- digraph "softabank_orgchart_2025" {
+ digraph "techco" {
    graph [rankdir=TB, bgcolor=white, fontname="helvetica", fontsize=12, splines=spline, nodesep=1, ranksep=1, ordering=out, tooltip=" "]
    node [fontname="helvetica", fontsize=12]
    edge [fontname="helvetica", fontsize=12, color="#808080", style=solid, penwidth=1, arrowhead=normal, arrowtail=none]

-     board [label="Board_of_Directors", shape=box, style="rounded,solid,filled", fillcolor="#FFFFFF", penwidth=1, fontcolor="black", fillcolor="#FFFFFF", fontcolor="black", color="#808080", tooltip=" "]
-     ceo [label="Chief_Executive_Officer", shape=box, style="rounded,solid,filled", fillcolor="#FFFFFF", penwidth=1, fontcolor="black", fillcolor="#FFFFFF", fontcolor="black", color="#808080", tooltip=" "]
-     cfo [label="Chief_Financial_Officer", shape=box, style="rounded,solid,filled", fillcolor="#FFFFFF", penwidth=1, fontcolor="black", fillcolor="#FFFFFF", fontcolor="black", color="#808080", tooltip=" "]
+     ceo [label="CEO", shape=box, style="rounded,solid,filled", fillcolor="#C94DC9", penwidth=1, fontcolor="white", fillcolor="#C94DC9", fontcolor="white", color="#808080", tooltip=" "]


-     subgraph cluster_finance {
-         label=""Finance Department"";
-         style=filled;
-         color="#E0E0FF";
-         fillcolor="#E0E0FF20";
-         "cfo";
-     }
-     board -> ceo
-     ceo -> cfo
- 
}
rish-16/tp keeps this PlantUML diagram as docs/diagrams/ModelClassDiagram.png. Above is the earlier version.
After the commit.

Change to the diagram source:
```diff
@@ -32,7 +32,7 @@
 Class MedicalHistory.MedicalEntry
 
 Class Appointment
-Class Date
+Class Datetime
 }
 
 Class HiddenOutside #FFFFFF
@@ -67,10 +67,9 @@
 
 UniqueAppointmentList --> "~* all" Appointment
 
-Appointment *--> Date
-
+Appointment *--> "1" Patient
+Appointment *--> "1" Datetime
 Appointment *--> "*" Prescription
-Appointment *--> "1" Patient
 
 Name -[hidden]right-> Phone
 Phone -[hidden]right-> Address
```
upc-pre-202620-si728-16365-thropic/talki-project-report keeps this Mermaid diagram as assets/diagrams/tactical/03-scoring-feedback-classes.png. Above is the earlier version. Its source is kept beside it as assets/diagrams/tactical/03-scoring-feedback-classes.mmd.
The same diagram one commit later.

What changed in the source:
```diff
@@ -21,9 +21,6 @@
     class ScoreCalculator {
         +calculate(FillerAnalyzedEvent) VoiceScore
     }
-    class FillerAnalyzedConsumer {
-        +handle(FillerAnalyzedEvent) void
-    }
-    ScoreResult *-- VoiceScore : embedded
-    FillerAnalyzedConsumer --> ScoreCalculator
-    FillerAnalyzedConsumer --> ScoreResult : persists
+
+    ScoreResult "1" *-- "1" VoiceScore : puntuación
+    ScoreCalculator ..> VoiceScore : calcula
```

________

Extract, from the listing above, every line where the string "rounded" occurs.

-     board [label="Board_of_Directors", shape=box, style="rounded,solid,filled", fillcolor="#FFFFFF", penwidth=1, fontcolor="black", fillcolor="#FFFFFF", fontcolor="black", color="#808080", tooltip=" "]
-     ceo [label="Chief_Executive_Officer", shape=box, style="rounded,solid,filled", fillcolor="#FFFFFF", penwidth=1, fontcolor="black", fillcolor="#FFFFFF", fontcolor="black", color="#808080", tooltip=" "]
-     cfo [label="Chief_Financial_Officer", shape=box, style="rounded,solid,filled", fillcolor="#FFFFFF", penwidth=1, fontcolor="black", fillcolor="#FFFFFF", fontcolor="black", color="#808080", tooltip=" "]
+     ceo [label="CEO", shape=box, style="rounded,solid,filled", fillcolor="#C94DC9", penwidth=1, fontcolor="white", fillcolor="#C94DC9", fontcolor="white", color="#808080", tooltip=" "]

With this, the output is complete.